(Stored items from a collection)

[Start of section]

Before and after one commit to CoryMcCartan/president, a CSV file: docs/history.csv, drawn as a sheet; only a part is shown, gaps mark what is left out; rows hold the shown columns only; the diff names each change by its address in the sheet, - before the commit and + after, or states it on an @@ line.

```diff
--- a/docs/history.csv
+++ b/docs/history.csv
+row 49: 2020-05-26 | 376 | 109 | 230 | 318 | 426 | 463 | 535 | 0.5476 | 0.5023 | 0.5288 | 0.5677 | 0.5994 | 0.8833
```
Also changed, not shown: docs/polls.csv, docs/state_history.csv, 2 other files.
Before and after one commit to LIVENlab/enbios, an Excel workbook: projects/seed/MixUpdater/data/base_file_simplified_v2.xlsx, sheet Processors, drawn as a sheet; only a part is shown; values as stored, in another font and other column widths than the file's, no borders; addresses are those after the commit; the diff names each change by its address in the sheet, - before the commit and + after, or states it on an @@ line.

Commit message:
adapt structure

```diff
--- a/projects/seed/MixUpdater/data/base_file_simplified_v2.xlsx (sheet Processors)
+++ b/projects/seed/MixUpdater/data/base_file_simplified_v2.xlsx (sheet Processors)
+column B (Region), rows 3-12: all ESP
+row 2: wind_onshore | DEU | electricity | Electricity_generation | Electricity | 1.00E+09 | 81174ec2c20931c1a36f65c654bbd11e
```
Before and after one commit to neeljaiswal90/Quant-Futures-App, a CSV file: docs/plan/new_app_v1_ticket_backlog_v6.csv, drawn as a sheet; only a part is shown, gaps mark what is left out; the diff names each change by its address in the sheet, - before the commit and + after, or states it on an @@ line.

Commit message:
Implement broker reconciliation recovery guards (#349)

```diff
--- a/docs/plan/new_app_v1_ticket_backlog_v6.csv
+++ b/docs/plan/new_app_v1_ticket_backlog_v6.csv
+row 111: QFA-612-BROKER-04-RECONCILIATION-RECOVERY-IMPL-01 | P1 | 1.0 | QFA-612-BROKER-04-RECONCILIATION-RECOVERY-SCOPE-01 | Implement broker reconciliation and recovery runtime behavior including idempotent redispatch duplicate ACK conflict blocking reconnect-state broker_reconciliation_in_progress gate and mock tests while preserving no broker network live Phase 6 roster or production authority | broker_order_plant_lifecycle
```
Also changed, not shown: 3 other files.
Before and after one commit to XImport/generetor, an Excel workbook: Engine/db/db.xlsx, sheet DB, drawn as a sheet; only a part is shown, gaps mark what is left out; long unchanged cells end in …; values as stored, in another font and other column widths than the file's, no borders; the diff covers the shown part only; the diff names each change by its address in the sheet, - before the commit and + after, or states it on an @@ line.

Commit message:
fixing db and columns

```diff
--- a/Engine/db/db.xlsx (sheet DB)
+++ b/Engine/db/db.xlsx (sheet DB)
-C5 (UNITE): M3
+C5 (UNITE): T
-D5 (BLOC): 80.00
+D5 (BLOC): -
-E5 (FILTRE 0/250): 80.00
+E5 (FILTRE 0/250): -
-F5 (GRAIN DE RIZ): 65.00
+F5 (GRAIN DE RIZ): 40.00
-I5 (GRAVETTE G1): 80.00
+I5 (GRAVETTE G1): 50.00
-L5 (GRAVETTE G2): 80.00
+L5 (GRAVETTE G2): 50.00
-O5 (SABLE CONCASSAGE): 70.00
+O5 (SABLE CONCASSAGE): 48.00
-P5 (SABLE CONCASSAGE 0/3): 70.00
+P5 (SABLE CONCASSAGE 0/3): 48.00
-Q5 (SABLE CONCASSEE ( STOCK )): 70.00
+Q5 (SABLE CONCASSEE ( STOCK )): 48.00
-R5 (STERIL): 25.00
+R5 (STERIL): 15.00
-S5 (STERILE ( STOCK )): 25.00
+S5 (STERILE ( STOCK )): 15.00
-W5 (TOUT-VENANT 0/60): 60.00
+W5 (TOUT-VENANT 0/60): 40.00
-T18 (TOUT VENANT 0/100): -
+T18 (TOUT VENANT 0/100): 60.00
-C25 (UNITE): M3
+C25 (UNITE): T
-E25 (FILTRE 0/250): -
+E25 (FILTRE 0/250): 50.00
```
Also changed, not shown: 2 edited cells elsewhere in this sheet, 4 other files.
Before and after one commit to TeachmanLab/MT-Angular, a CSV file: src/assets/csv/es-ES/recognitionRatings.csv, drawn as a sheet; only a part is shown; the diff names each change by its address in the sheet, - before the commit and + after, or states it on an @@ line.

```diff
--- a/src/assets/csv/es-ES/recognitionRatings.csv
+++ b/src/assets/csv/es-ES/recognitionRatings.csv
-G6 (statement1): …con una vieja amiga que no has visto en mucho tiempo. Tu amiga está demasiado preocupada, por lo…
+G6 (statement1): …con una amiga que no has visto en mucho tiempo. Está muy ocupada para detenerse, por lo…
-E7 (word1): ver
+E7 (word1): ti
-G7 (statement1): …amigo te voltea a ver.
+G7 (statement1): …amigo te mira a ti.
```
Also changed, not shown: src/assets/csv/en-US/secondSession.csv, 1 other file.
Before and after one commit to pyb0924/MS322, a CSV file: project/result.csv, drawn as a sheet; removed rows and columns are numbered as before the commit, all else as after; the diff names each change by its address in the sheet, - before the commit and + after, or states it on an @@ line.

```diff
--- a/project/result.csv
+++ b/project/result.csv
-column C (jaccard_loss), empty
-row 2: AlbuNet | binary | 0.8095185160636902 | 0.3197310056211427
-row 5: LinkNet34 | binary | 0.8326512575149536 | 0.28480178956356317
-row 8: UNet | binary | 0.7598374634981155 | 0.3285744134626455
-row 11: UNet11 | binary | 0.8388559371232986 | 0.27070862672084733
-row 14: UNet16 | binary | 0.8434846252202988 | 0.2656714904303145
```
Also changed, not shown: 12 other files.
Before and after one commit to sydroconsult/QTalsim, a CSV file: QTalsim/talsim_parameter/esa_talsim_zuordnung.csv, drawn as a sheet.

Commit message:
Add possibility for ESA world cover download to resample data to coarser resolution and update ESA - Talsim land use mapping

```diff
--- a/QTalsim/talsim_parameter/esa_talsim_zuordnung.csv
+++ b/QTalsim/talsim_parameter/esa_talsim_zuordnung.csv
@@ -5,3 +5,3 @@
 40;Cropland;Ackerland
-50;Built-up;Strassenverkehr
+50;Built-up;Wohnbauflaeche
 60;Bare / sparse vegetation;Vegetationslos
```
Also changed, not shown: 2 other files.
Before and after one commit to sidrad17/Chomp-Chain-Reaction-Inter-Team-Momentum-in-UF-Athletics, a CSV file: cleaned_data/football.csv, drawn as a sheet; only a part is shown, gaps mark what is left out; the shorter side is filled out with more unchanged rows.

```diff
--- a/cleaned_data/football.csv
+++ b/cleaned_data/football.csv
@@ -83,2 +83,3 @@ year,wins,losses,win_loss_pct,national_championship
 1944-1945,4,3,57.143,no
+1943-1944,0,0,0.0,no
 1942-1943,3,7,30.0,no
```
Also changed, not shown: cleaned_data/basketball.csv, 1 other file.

[End of section]

Print the entries above exactly as they were written, down to the last line.

Before and after one commit to CoryMcCartan/president, a CSV file: docs/history.csv, drawn as a sheet; only a part is shown, gaps mark what is left out; rows hold the shown columns only; the diff names each change by its address in the sheet, - before the commit and + after, or states it on an @@ line.

```diff
--- a/docs/history.csv
+++ b/docs/history.csv
+row 49: 2020-05-26 | 376 | 109 | 230 | 318 | 426 | 463 | 535 | 0.5476 | 0.5023 | 0.5288 | 0.5677 | 0.5994 | 0.8833
```
Also changed, not shown: docs/polls.csv, docs/state_history.csv, 2 other files.
Before and after one commit to LIVENlab/enbios, an Excel workbook: projects/seed/MixUpdater/data/base_file_simplified_v2.xlsx, sheet Processors, drawn as a sheet; only a part is shown; values as stored, in another font and other column widths than the file's, no borders; addresses are those after the commit; the diff names each change by its address in the sheet, - before the commit and + after, or states it on an @@ line.

Commit message:
adapt structure

```diff
--- a/projects/seed/MixUpdater/data/base_file_simplified_v2.xlsx (sheet Processors)
+++ b/projects/seed/MixUpdater/data/base_file_simplified_v2.xlsx (sheet Processors)
+column B (Region), rows 3-12: all ESP
+row 2: wind_onshore | DEU | electricity | Electricity_generation | Electricity | 1.00E+09 | 81174ec2c20931c1a36f65c654bbd11e
```
Before and after one commit to neeljaiswal90/Quant-Futures-App, a CSV file: docs/plan/new_app_v1_ticket_backlog_v6.csv, drawn as a sheet; only a part is shown, gaps mark what is left out; the diff names each change by its address in the sheet, - before the commit and + after, or states it on an @@ line.

Commit message:
Implement broker reconciliation recovery guards (#349)

```diff
--- a/docs/plan/new_app_v1_ticket_backlog_v6.csv
+++ b/docs/plan/new_app_v1_ticket_backlog_v6.csv
+row 111: QFA-612-BROKER-04-RECONCILIATION-RECOVERY-IMPL-01 | P1 | 1.0 | QFA-612-BROKER-04-RECONCILIATION-RECOVERY-SCOPE-01 | Implement broker reconciliation and recovery runtime behavior including idempotent redispatch duplicate ACK conflict blocking reconnect-state broker_reconciliation_in_progress gate and mock tests while preserving no broker network live Phase 6 roster or production authority | broker_order_plant_lifecycle
```
Also changed, not shown: 3 other files.
Before and after one commit to XImport/generetor, an Excel workbook: Engine/db/db.xlsx, sheet DB, drawn as a sheet; only a part is shown, gaps mark what is left out; long unchanged cells end in …; values as stored, in another font and other column widths than the file's, no borders; the diff covers the shown part only; the diff names each change by its address in the sheet, - before the commit and + after, or states it on an @@ line.

Commit message:
fixing db and columns

```diff
--- a/Engine/db/db.xlsx (sheet DB)
+++ b/Engine/db/db.xlsx (sheet DB)
-C5 (UNITE): M3
+C5 (UNITE): T
-D5 (BLOC): 80.00
+D5 (BLOC): -
-E5 (FILTRE 0/250): 80.00
+E5 (FILTRE 0/250): -
-F5 (GRAIN DE RIZ): 65.00
+F5 (GRAIN DE RIZ): 40.00
-I5 (GRAVETTE G1): 80.00
+I5 (GRAVETTE G1): 50.00
-L5 (GRAVETTE G2): 80.00
+L5 (GRAVETTE G2): 50.00
-O5 (SABLE CONCASSAGE): 70.00
+O5 (SABLE CONCASSAGE): 48.00
-P5 (SABLE CONCASSAGE 0/3): 70.00
+P5 (SABLE CONCASSAGE 0/3): 48.00
-Q5 (SABLE CONCASSEE ( STOCK )): 70.00
+Q5 (SABLE CONCASSEE ( STOCK )): 48.00
-R5 (STERIL): 25.00
+R5 (STERIL): 15.00
-S5 (STERILE ( STOCK )): 25.00
+S5 (STERILE ( STOCK )): 15.00
-W5 (TOUT-VENANT 0/60): 60.00
+W5 (TOUT-VENANT 0/60): 40.00
-T18 (TOUT VENANT 0/100): -
+T18 (TOUT VENANT 0/100): 60.00
-C25 (UNITE): M3
+C25 (UNITE): T
-E25 (FILTRE 0/250): -
+E25 (FILTRE 0/250): 50.00
```
Also changed, not shown: 2 edited cells elsewhere in this sheet, 4 other files.
Before and after one commit to TeachmanLab/MT-Angular, a CSV file: src/assets/csv/es-ES/recognitionRatings.csv, drawn as a sheet; only a part is shown; the diff names each change by its address in the sheet, - before the commit and + after, or states it on an @@ line.

```diff
--- a/src/assets/csv/es-ES/recognitionRatings.csv
+++ b/src/assets/csv/es-ES/recognitionRatings.csv
-G6 (statement1): …con una vieja amiga que no has visto en mucho tiempo. Tu amiga está demasiado preocupada, por lo…
+G6 (statement1): …con una amiga que no has visto en mucho tiempo. Está muy ocupada para detenerse, por lo…
-E7 (word1): ver
+E7 (word1): ti
-G7 (statement1): …amigo te voltea a ver.
+G7 (statement1): …amigo te mira a ti.
```
Also changed, not shown: src/assets/csv/en-US/secondSession.csv, 1 other file.
Before and after one commit to pyb0924/MS322, a CSV file: project/result.csv, drawn as a sheet; removed rows and columns are numbered as before the commit, all else as after; the diff names each change by its address in the sheet, - before the commit and + after, or states it on an @@ line.

```diff
--- a/project/result.csv
+++ b/project/result.csv
-column C (jaccard_loss), empty
-row 2: AlbuNet | binary | 0.8095185160636902 | 0.3197310056211427
-row 5: LinkNet34 | binary | 0.8326512575149536 | 0.28480178956356317
-row 8: UNet | binary | 0.7598374634981155 | 0.3285744134626455
-row 11: UNet11 | binary | 0.8388559371232986 | 0.27070862672084733
-row 14: UNet16 | binary | 0.8434846252202988 | 0.2656714904303145
```
Also changed, not shown: 12 other files.
Before and after one commit to sydroconsult/QTalsim, a CSV file: QTalsim/talsim_parameter/esa_talsim_zuordnung.csv, drawn as a sheet.

Commit message:
Add possibility for ESA world cover download to resample data to coarser resolution and update ESA - Talsim land use mapping

```diff
--- a/QTalsim/talsim_parameter/esa_talsim_zuordnung.csv
+++ b/QTalsim/talsim_parameter/esa_talsim_zuordnung.csv
@@ -5,3 +5,3 @@
 40;Cropland;Ackerland
-50;Built-up;Strassenverkehr
+50;Built-up;Wohnbauflaeche
 60;Bare / sparse vegetation;Vegetationslos
```
Also changed, not shown: 2 other files.
Before and after one commit to sidrad17/Chomp-Chain-Reaction-Inter-Team-Momentum-in-UF-Athletics, a CSV file: cleaned_data/football.csv, drawn as a sheet; only a part is shown, gaps mark what is left out; the shorter side is filled out with more unchanged rows.

```diff
--- a/cleaned_data/football.csv
+++ b/cleaned_data/football.csv
@@ -83,2 +83,3 @@ year,wins,losses,win_loss_pct,national_championship
 1944-1945,4,3,57.143,no
+1943-1944,0,0,0.0,no
 1942-1943,3,7,30.0,no
```
Also changed, not shown: cleaned_data/basketball.csv, 1 other file.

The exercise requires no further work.